Liparita Cellars Oakville Cabernet Sauvignon 2010, Oakville District, Napa Valley. 14.8% alc. 100% cabernet sauvignon. 916 cases. Deep ruby-purple color; huge graphite-granite-iron-like structure, dusty furrry tannins, a real mouthful of austere, dusty, spicy oak; traces of black olives, cedar, dried rosemary; smoke, lavender, fruitcake, leather and dried moss; exotic without being outré; makes rather a spectacle of its own confidence and stalwart character; fruit’s there but requires another year or two to begin to unfurl. 2015 or ’16 to 2020 to ’24. Very Good+ for now, Excellent potential. About $55.
Liparita Cellars V Block Cabernet Sauvignon 2010, Yountville, Napa Valley. 15.4% alc. 100% cabernet sauvignon. 831 cases.

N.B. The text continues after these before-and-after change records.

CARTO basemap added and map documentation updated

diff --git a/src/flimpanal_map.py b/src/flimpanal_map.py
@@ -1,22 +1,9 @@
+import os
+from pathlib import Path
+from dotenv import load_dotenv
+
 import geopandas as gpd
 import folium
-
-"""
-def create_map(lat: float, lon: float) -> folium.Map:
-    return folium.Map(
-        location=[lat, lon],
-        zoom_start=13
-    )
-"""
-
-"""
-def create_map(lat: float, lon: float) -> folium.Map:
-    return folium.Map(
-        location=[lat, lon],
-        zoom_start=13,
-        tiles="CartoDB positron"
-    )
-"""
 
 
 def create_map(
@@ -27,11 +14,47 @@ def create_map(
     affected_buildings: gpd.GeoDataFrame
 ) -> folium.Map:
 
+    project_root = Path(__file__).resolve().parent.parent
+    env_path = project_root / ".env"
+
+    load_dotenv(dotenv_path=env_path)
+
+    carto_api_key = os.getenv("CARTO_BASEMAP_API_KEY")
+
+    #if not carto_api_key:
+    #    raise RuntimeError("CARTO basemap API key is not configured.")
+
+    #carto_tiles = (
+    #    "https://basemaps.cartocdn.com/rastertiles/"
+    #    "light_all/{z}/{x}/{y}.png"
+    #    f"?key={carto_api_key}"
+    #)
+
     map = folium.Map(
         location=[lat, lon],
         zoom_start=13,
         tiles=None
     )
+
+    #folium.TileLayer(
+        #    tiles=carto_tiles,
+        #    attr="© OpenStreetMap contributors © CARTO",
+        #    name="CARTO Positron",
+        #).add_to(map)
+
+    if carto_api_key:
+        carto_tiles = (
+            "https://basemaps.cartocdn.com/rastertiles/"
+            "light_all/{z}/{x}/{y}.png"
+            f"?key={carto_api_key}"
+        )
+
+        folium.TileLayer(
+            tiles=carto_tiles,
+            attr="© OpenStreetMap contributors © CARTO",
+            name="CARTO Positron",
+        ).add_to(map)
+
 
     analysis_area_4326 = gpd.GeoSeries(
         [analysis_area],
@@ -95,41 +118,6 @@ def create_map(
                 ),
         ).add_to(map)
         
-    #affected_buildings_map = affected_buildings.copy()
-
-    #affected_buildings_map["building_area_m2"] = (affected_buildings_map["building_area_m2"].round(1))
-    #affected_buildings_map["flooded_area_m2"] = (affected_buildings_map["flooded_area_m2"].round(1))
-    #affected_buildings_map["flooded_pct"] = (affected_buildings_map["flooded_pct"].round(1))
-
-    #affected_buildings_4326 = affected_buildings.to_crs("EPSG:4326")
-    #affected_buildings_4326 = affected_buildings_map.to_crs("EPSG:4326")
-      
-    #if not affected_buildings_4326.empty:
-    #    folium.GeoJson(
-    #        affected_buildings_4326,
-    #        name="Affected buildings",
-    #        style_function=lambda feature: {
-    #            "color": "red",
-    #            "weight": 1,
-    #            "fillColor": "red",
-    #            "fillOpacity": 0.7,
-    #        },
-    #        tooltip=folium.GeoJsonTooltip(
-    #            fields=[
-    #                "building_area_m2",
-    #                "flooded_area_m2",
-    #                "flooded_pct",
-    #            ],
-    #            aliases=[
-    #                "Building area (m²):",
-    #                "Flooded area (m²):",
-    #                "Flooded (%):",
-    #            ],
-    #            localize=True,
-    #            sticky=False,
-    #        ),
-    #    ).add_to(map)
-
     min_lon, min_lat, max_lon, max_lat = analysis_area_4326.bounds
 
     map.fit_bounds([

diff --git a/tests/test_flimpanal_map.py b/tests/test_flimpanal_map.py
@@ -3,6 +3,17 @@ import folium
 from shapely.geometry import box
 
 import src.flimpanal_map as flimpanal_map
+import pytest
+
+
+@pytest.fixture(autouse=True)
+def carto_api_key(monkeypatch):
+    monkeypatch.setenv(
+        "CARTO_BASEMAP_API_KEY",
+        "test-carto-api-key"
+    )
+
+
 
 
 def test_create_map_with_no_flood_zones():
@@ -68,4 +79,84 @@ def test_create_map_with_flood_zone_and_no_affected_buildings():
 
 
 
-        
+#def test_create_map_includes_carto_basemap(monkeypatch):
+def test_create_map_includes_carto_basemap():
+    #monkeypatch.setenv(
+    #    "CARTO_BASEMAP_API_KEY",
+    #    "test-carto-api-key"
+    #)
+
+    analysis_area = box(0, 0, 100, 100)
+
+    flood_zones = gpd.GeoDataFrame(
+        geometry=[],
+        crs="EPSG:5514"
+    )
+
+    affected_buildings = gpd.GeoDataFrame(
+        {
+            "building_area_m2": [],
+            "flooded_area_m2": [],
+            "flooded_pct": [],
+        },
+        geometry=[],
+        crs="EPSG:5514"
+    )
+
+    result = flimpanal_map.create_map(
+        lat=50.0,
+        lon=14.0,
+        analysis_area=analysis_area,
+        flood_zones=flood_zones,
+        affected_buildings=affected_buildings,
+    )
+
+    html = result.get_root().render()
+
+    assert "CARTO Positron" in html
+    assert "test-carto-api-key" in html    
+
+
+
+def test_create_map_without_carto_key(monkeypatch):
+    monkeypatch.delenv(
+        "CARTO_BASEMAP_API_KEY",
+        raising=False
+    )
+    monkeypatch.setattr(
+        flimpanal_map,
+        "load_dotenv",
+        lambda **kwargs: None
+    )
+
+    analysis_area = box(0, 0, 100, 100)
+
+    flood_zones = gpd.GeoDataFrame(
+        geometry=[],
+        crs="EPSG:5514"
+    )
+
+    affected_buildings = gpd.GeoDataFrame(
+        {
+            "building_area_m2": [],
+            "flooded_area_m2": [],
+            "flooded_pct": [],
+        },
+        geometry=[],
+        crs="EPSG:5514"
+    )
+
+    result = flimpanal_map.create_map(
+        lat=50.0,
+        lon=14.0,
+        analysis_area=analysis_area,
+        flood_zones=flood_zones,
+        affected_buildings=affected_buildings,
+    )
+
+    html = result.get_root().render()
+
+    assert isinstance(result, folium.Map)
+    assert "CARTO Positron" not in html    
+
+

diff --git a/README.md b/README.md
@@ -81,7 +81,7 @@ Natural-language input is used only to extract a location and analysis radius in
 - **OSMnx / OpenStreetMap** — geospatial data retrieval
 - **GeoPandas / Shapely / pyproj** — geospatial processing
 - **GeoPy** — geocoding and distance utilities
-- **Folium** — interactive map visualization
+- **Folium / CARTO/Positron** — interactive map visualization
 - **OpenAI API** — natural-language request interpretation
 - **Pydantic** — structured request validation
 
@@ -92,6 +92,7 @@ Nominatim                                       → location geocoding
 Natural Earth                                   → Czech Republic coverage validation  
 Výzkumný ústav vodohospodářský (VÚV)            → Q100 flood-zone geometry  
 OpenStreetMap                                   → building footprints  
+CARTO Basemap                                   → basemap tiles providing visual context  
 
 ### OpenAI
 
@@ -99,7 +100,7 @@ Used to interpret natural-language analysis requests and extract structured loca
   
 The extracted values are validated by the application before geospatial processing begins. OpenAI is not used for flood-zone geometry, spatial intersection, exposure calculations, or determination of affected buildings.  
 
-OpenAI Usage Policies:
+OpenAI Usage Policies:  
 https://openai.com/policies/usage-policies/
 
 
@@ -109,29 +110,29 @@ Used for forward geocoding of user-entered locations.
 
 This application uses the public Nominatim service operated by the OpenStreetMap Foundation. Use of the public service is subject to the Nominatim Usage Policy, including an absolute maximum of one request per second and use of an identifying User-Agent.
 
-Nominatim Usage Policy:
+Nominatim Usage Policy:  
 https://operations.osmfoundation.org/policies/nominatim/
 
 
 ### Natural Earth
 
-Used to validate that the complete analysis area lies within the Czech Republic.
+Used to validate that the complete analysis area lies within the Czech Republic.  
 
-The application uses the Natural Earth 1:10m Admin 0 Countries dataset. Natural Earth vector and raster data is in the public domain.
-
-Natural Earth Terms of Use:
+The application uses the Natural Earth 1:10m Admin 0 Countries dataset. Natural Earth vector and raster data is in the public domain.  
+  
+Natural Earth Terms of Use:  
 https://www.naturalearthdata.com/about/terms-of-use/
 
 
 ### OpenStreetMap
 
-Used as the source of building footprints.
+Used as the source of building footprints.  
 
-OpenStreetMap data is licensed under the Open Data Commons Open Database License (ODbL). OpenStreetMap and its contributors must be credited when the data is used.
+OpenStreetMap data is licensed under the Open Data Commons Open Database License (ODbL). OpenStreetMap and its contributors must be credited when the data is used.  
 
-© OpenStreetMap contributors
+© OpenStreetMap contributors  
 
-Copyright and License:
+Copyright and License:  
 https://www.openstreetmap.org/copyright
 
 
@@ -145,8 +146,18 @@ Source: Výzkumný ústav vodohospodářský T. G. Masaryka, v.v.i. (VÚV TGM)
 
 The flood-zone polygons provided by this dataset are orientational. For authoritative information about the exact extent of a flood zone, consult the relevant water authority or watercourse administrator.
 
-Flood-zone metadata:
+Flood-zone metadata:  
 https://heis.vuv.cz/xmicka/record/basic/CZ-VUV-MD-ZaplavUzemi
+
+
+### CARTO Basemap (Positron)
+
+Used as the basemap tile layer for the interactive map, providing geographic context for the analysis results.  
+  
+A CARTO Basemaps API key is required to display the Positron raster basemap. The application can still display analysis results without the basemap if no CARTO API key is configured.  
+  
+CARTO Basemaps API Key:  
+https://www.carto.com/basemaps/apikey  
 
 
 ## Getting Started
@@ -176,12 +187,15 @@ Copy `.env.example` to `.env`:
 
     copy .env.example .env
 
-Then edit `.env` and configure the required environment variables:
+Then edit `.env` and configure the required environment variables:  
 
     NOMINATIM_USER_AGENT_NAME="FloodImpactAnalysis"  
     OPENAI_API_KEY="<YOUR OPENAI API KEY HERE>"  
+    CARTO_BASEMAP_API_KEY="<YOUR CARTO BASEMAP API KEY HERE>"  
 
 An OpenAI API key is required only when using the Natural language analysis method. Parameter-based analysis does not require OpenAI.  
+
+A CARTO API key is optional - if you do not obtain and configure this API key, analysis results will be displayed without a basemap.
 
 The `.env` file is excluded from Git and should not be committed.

Very dark ruby-purple, opaque almost to the rim; devastating minerality and raw tannins; no masquerading here: this is about the power of earth, tannin, oak, acidity and alcohol, that latter adding a sheen of super-ripeness and boysenberry zinfandel character that take the wine out of the range of cabernet sauvignon; some tasters may be attracted to this stalwart and flamboyant display, but I am not. Try, perhaps, from 2015 or ’16 through 2019 or ’20. Very Good. About $55.
Both of these Liparita labels are one vintage behind the wines being reviewed: is it too much to ask that producers keep their websites up-to-date?
Robert Mondavi Oakville Cabernet Sauvignon 2010, Oakville District, Napa Valley. 15% alc. With 7% cabernet franc, 4% merlot, 1% malbec. Deep ruby-purple with a magenta-violet rim; a blazing snootful of graphite and iodine, lavender and violets, intense and concentrated black currants, cherries and blueberries, slightly spiced and macerated; rousing acidity, scintillating minerality; tremendous vitality, tone and presence, yet with exquisite poise and integration, as well as dense, gritty, velvety tannins and a sleek facade of burnished oak; perfect marriage of power and elegance, grace and dynamism, with Napa Valley written all over it. Drink now to 2018 to 2020. Excellent. About $55.
Silverado Cabernet Sauvignon 2009, Napa Valley. 14.5% alc. 89% cabernet sauvignon, 6% merlot, 3% petit verdot, 2% cabernet franc. Dark ruby-purple color; like eating currants and raspberries right off the bush but with doses of graphite, briers and brambles, lavender and lilac, smoke and bitter chocolate; very clean, pure and intense, with a scintillating edge of iodine and iron; dense dusty tannins; deeply savory and spicy; plush without being voluptuous; sleek, chiseled finish. Now through 2018 to 2020. Excellent. About $48.
Silverado Solo Cabernet Sauvignon 2010, Stags Leap District, Napa Valley. 14.2% alc. 100% cabernet sauvignon. Deep ruby-purple with a magenta-violet rim; again, the iodine and iron, the dusty graphite and earthy, granitic minerality; black currants and plums touched with black raspberry and lavender, briers and brambles; sleek, suave, lithe; supple slightly muscular tannins over a vibrant acid framework; dense, substantial without being heavy or obvious, carries its weight easily; long tannin, oak and mineral-imbued finish. Try 2015 through 2022 to ’25. Excellent. About $100.
The label date here is one vintage behind; let’s keep those websites current.
Silverado Limited Cabernet Sauvignon 2009, Napa Valley. 14.6% alc. 100% cabernet sauvignon. Intense, opaque ruby color with a tinge of magenta at the rim; classic, rigorous, chiseled and architectural, which does not mean brutally tannic and oaky; red and black currants and plums, hint of blueberry jam; dried fruit, dried spice, dried flowers; immense granitic/graphite mineral element; tannins are dusty, robust; acidity cuts a clean swath on the palate; not often I say that a wine has a wonderful structure but this is one of those times; long spice-and-mineral-drenched finish. Now through 2020 to 2022. Excellent. About $140.